But that charge, blaming overweight containers for the Napoli loss, has not been proven, and is based on largely anecdotal evidence.
Now retailers, manufacturers and farmers are protesting compulsory weigh-ins of containers because it will raise transport costs and cause delays at ports worldwide.
The United Nations rule, enacted by its International Maritime Organisation (IMO), will require exporters to certify the weight of containers before they're loaded in 171 countries.
But shippers say they are ill equipped to weigh so many containers. In a survey of shippers, carriers, and others involved in global trade conducted by container booking service INTTRA, 57 per cent of respondents were only vaguely familiar or not aware of the rule, and nearly 60 per cent did not believe shippers would be ready by July.
"The industry has been slow in making shippers aware,?said Juerg Bandle, senior vice president of sea freight for Swiss logistics company Kuehne + Nagel. "Now the industry is under time pressure to implement. It will be very challenging.?
"There is serious concern that there are not even enough third-party scale providers to handle this service for the heavy container volumes,?said Beverly Altimore, executive director of the US Shippers Association.
The US Coast Guard hasn't released details of how it will enforce the weighing rule and declined to say when it would.
China's Transport Ministry has been conducting trials at Shenzhen's Yantian Port. The ministry will issue regulations and guidance on the rule in the first half of next year, the official said.
The China Shippers' Association has expressed concerns to the ministry that the rule would "incur additional charges and reduce efficiency to the supply chain process,?said Cai Jiaxiang, the group's vice chairman.
The World Shipping Council, representing carriers, said shippers have enough information to comply.
"Nobody should be waiting for national guidelines before taking steps to implement the weight requirement,?said John Butler, the group's president.
Germany's Hapag-Lloyd, the fourth biggest container line, will leave containers that are too heavy at the docks.

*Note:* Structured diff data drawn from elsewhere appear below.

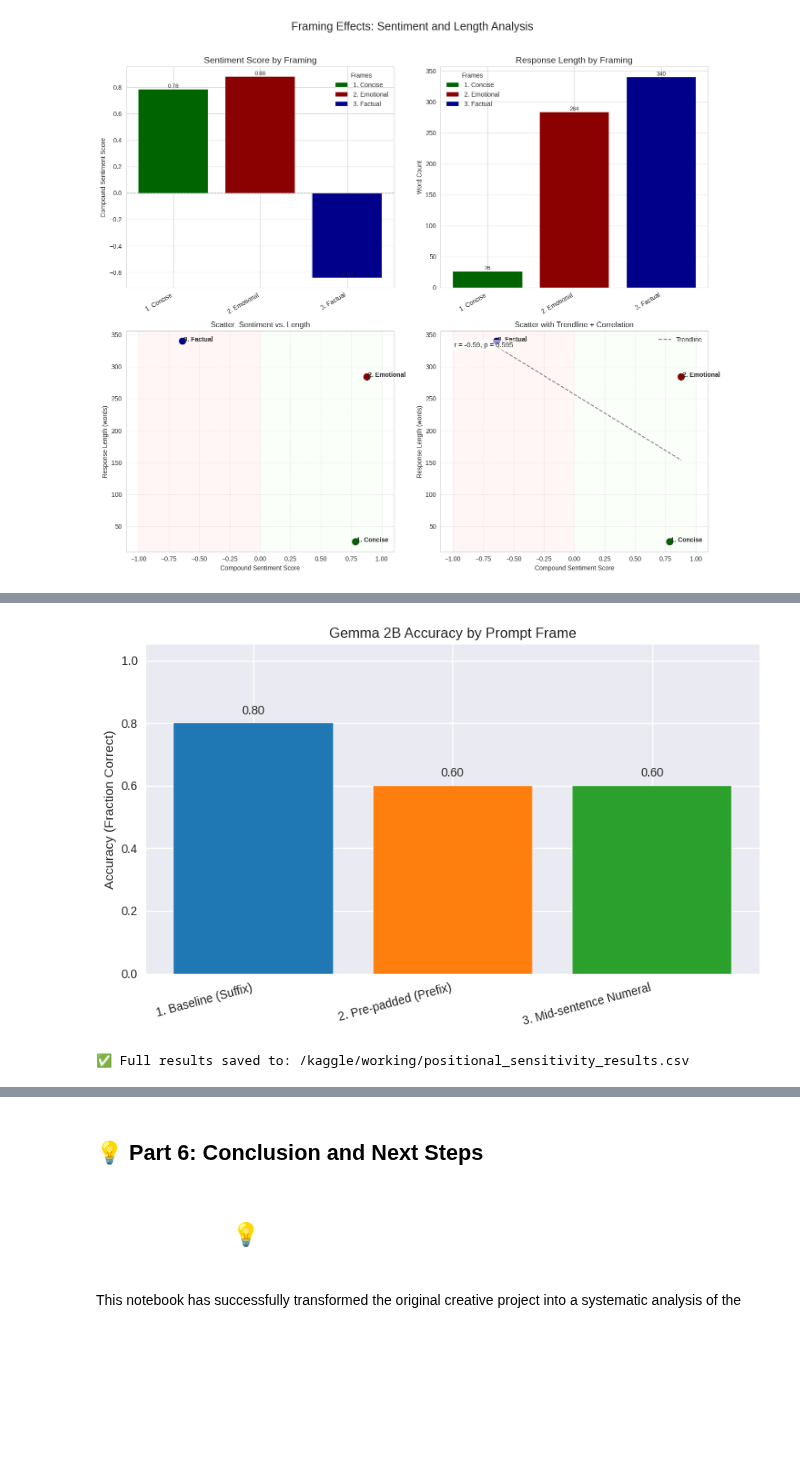
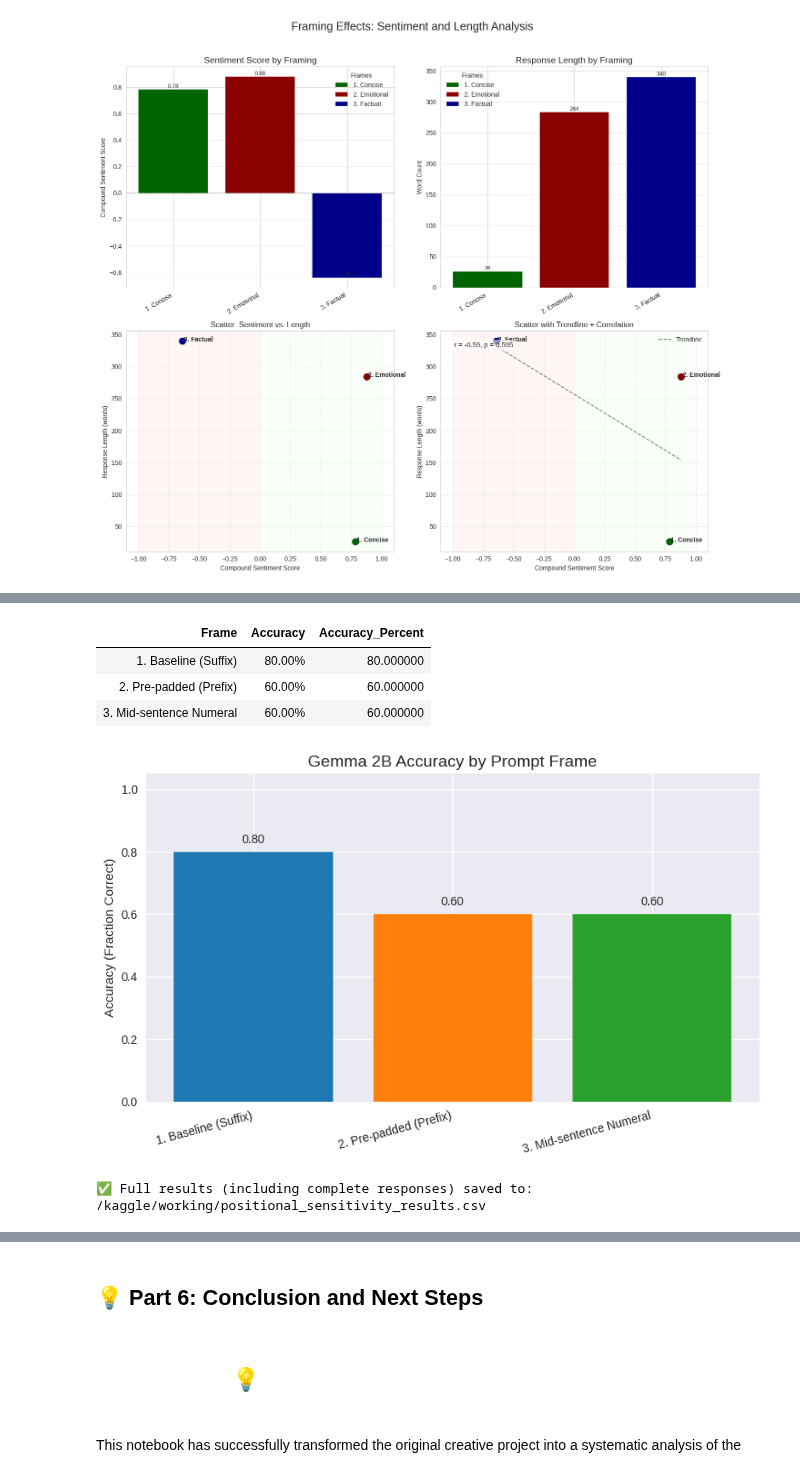
Before and after one commit to norikokono/Kaggle, a Jupyter notebook: spicy-ai-debates-updated-analysis.ipynb, the cells around one changed output, grey strips where cells are left out. Drawn from its saved outputs; the diff is of its cells as text; code cells hidden in the pictures; blank space fills up the shorter version.

Commit message:
Kaggle Notebook | 🌶️ Spicy AI Debates: Updated Analysis | Version 24

```diff
--- a/spicy-ai-debates-updated-analysis.ipynb
+++ b/spicy-ai-debates-updated-analysis.ipynb
@@ -2029,9 +1999,9 @@ import tensorflow as tf
 # This loads the 2B English instruction-tuned Gemma model from KerasNLP.
 # Make sure you have sufficient RAM/GPU memory available.
 
-print("🔄 Loading Gemma 2B model (this may take a few seconds)...")
-gemma_lm = keras_nlp.models.GemmaCausalLM.from_preset("gemma_instruct_2b_en")
-print("✅ Model loaded successfully!\n")
+# print("🔄 Loading Gemma 2B model (this may take a few seconds)...")
+# gemma_lm = keras_nlp.models.GemmaCausalLM.from_preset("gemma_instruct_2b_en")
+# print("✅ Model loaded successfully!\n")
 
 # =========================================================================
 # 🟠 STEP 2: DEFINE THE AGENT CLASS
@@ -2123,14 +2093,16 @@ print("⚠️ No generation has occurred yet.\n")
 
 
 # =========================================================================
-# 🧠 STEP 6: RUN THE POSITONAL SENSITIVITY TEST
+# 🧠 STEP 6: RUN THE POSITONAL SENSITIVITY TEST (Compact Output)
 # =========================================================================
 
 results_data = []
 print("\n🚀 Running Positional Sensitivity Test (45 model generations)...\n")
 
 for i, question in enumerate(logic_questions):
-    print(f"  ▶ Test {i+1}/{len(logic_questions)}: {question['test_name']}")
+    print(f"\n🧩 TEST {i+1}/{len(logic_questions)} — {question['test_name']}")
+    print("-" * 100)
+
     base_prompt = question['base_prompt'].format(
         target_word=question['target_word'],
         target_char=question['target_char']
@@ -2141,6 +2113,14 @@ for i, question in enumerate(logic_questions):
         response, gen_time = agent_pro.respond(framed_prompt, max_length=150)
         is_correct = str(question["correct_answer"]).lower() in response.lower()
 
+        # Compact printed summary
+        print(f"[{frame['frame_name']}] ({gen_time:.2f}s)")
+        print(f"Prompt → {framed_prompt}")
+        print(f"Response → {response}")
+        print(f"Correct Answer → {question['correct_answer']} | Result: {'✅' if is_correct else '❌'}")
+        print("-" * 100)
+
+        # Save full response for later analysis
         results_data.append({
             "Test": question["test_name"],
             "Frame": frame["frame_name"],
@@ -2152,8 +2132,9 @@ for i, question in enumerate(logic_questions):
             "Generation Time (s)": round(gen_time, 2)
         })
 
+
 # =========================================================================
-# 📊 STEP 7: ANALYZE AND PLOT RESULTS
+# 📊 STEP 7: ANALYZE AND DISPLAY RESULTS (with color summary)
 # =========================================================================
 
 df_results = pd.DataFrame(results_data)
@@ -2163,17 +2144,37 @@ summary_df = (
     .apply(lambda x: (x.str.contains("✅")).sum() / len(x))
     .reset_index(name="Accuracy")
 )
-summary_df["Accuracy_Percent"] = (summary_df["Accuracy"] * 100).round(1).astype(str) + "%"
+summary_df["Accuracy_Percent"] = (summary_df["Accuracy"] * 100).round(1)
 
 print("\n--- 📈 Accuracy by Frame ---")
-print(summary_df[["Frame", "Accuracy_Percent"]].to_markdown(index=False))
 
-# Plot
+# 🟢 Color-coded summary (green = high accuracy, red = low)
+def highlight_accuracy(val):
+    color = (
+        "background-color: #4CAF50; color: white;" if val >= 0.8 else
+        "background-color: #FFC107; color: black;" if val >= 0.5 else
+        "background-color: #F44336; color: white;"
+    )
+    return color
+
+styled_summary = (
+    summary_df.style
+    .applymap(highlight_accuracy, subset=["Accuracy"])
+    .format({"Accuracy": "{:.2%}"})
+    .hide(axis="index")
+)
+
+display(styled_summary)
+
+# =========================================================================
+# 📊 STEP 7b: Plot Results
+# =========================================================================
+
 fig, ax = plt.subplots(figsize=(8, 5))
 bars = ax.bar(summary_df["Frame"], summary_df["Accuracy"],
               color=[frame["color"] for frame in positional_frames])
 ax.set_ylim(0, 1.05)
-ax.set_title("Gemma 2B Accuracy by Prompt Frame")
+ax.set_title("Gemma 2B Accuracy by Prompt Frame", fontsize=14)
 ax.set_ylabel("Accuracy (Fraction Correct)")
 ax.set_xticklabels(summary_df["Frame"], rotation=15, ha="right")
 
@@ -2185,11 +2186,14 @@ plt.tight_layout()
 plt.savefig("positional_sensitivity_accuracy.png", dpi=300)
 plt.show()
 
+
 # =========================================================================
-# 💾 STEP 8: SAVE RESULTS
+# 💾 STEP 8: SAVE RESULTS (full responses preserved)
 # =========================================================================
 
 output_path = "positional_sensitivity_results.csv"
-df_results.to_csv(output_path, index=False)
-print(f"\n✅ Full results saved to: {os.path.abspath(output_path)}")
+df_results.to_csv(output_path, index=False, encoding="utf-8")
+
+print(f"\n✅ Full results (including complete responses) saved to:")
+print(os.path.abspath(output_path))
 # %% [output]
@@ -2213,2 +2217,7 @@ print(f"\n✅ Full results saved to: {os.path.abspath(output_path)}")
+| Frame | Accuracy | Accuracy_Percent |
+| 1. Baseline (Suffix) | 80.00% | 80.000000 |
+| 2. Pre-padded (Prefix) | 60.00% | 60.000000 |
+| 3. Mid-sentence Numeral | 60.00% | 60.000000 |
-[figure, old version]
+[figure, new version]
-✅ Full results saved to: /kaggle/working/positional_sensitivity_results.csv
+✅ Full results (including complete responses) saved to:
+/kaggle/working/positional_sensitivity_results.csv
```
Also changed, not shown: parts of 15 cells of this notebook.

Terminal operators at the Port Authority of New York and New Jersey plan to turn away containers if they aren't certified, said Bethann Rooney, assistant director of the Port Authority's commerce department.
APM Terminals, Maersk's port operating unit, may offer weighing services to shippers for a fee, said Thomas Boyd, a spokesman. APMT would set up scales near its ports, and is still working out pricing, he said.
But crops such like cotton and lumber can swell in humid environments, increasing their weight, said Peter Friedmann, executive director of the Agriculture Transportation Coalition.
"Putting the entire burden on the shipper is not fair,?he said.
Asked what the actual evidence was for overweight containers causing accidents, Maersk North Asia CEO Robbert van Trooijen told the Hong Kong Shipping Gazette there wasn't much.
Given the vast scale of Maersk operations, the risk was "relatively small", said Mr Van Trooijen.
"Whilst all incidents are recorded, there is not central repository across the various modes of transport (vessel, rail, truck, depot) to record every mis-declared weight incident," he said.
Source : HKSG.